▶ Data under study:
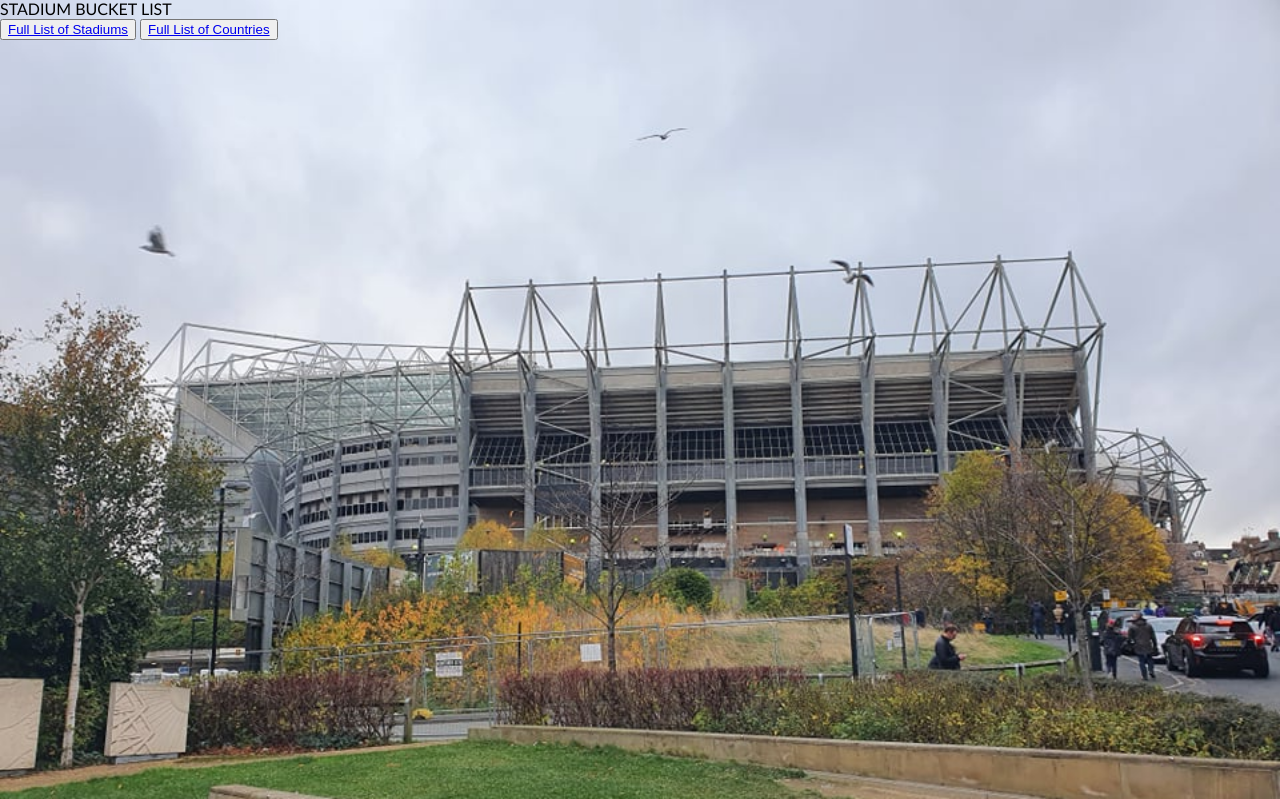
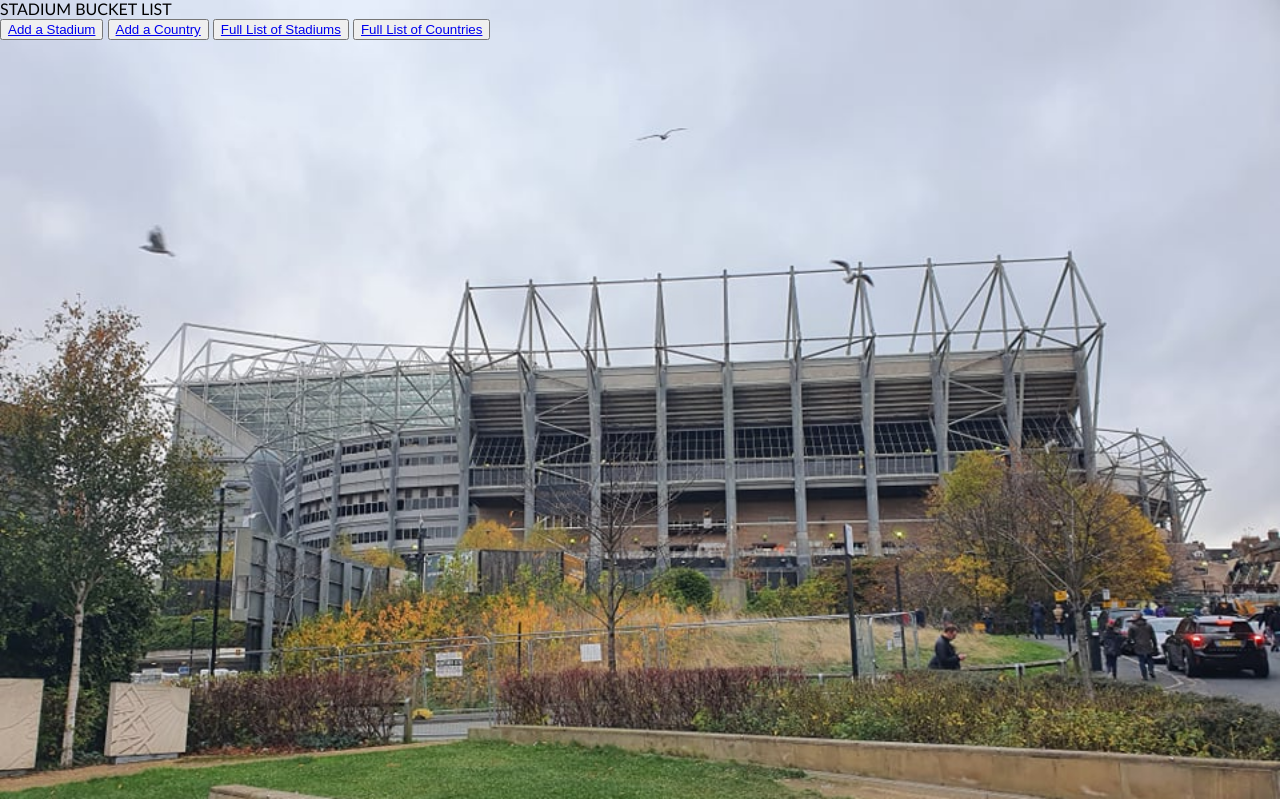
Before and after one commit to garyb6/Project1, a Flask app: page / in a window 1280 px wide. Shown: the part 99-898 px from the top of the page. Run offline with Flask 2, Linux system fonts and the light colour scheme.

Commit message:
add a country and add a stadium buttons added to the homepage

```diff
--- a/static/css/buttons.css
+++ b/static/css/buttons.css
@@ -1,4 +1,5 @@
 .trash-button{
     display: contents;
-    font-size: 65%;
+    font-size: 45%;
+    color: black
   }
--- a/static/css/style.css
+++ b/static/css/style.css
@@ -11,7 +11,7 @@ body{
     background-image: url(/static/images/SJP.jpg);
     background-repeat: no-repeat;
     background-size: cover;
-    background-attachment: fixed
+    background-attachment:local
 }
 
 nav{
--- a/templates/index.html
+++ b/templates/index.html
@@ -2,7 +2,8 @@
 {% block content %}
 <section id = "image">
 <header> STADIUM BUCKET LIST</header>
+<button><a href="{{url_for('stadiums.new_stadium') }}">Add a Stadium</a></button>
+<button><a href="{{url_for('countries.new_country') }}">Add a Country</a></button>
 <button><a href="{{url_for('stadiums.stadiums') }}">Full List of Stadiums</a></button>
-<button><a href="{{url_for('countries.countries') }}">Full List of Countries</a></button>
-</section>
+<button><a href="{{url_for('countries.countries') }}">Full List of Countries</a></button></section>
 {% endblock %}
--- a/templates/stadiums/index.html
+++ b/templates/stadiums/index.html
@@ -1,7 +1,7 @@
 {% extends "base.html" %}
 <hr>
 {% block content %}
-
+<section id = "image">
 {% for stadium in all_stadiums %}
     <div class="stadium">
         <div class="content">
@@ -32,5 +32,5 @@
         </div>
     </div>
 {% endfor %}
-
+</section>
 {% endblock %}
```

▶ Problem to work on: Output the complete listing exactly as it appears, except for the images.

▶ Answer box:
Before and after one commit to garyb6/Project1, a Flask app: page / in a window 1280 px wide. Shown: the part 99-898 px from the top of the page. Run offline with Flask 2, Linux system fonts and the light colour scheme.

Commit message:
add a country and add a stadium buttons added to the homepage

```diff
--- a/static/css/buttons.css
+++ b/static/css/buttons.css
@@ -1,4 +1,5 @@
 .trash-button{
     display: contents;
-    font-size: 65%;
+    font-size: 45%;
+    color: black
   }
--- a/static/css/style.css
+++ b/static/css/style.css
@@ -11,7 +11,7 @@ body{
     background-image: url(/static/images/SJP.jpg);
     background-repeat: no-repeat;
     background-size: cover;
-    background-attachment: fixed
+    background-attachment:local
 }
 
 nav{
--- a/templates/index.html
+++ b/templates/index.html
@@ -2,7 +2,8 @@
 {% block content %}
 <section id = "image">
 <header> STADIUM BUCKET LIST</header>
+<button><a href="{{url_for('stadiums.new_stadium') }}">Add a Stadium</a></button>
+<button><a href="{{url_for('countries.new_country') }}">Add a Country</a></button>
 <button><a href="{{url_for('stadiums.stadiums') }}">Full List of Stadiums</a></button>
-<button><a href="{{url_for('countries.countries') }}">Full List of Countries</a></button>
-</section>
+<button><a href="{{url_for('countries.countries') }}">Full List of Countries</a></button></section>
 {% endblock %}
--- a/templates/stadiums/index.html
+++ b/templates/stadiums/index.html
@@ -1,7 +1,7 @@
 {% extends "base.html" %}
 <hr>
 {% block content %}
-
+<section id = "image">
 {% for stadium in all_stadiums %}
     <div class="stadium">
         <div class="content">
@@ -32,5 +32,5 @@
         </div>
     </div>
 {% endfor %}
-
+</section>
 {% endblock %}
```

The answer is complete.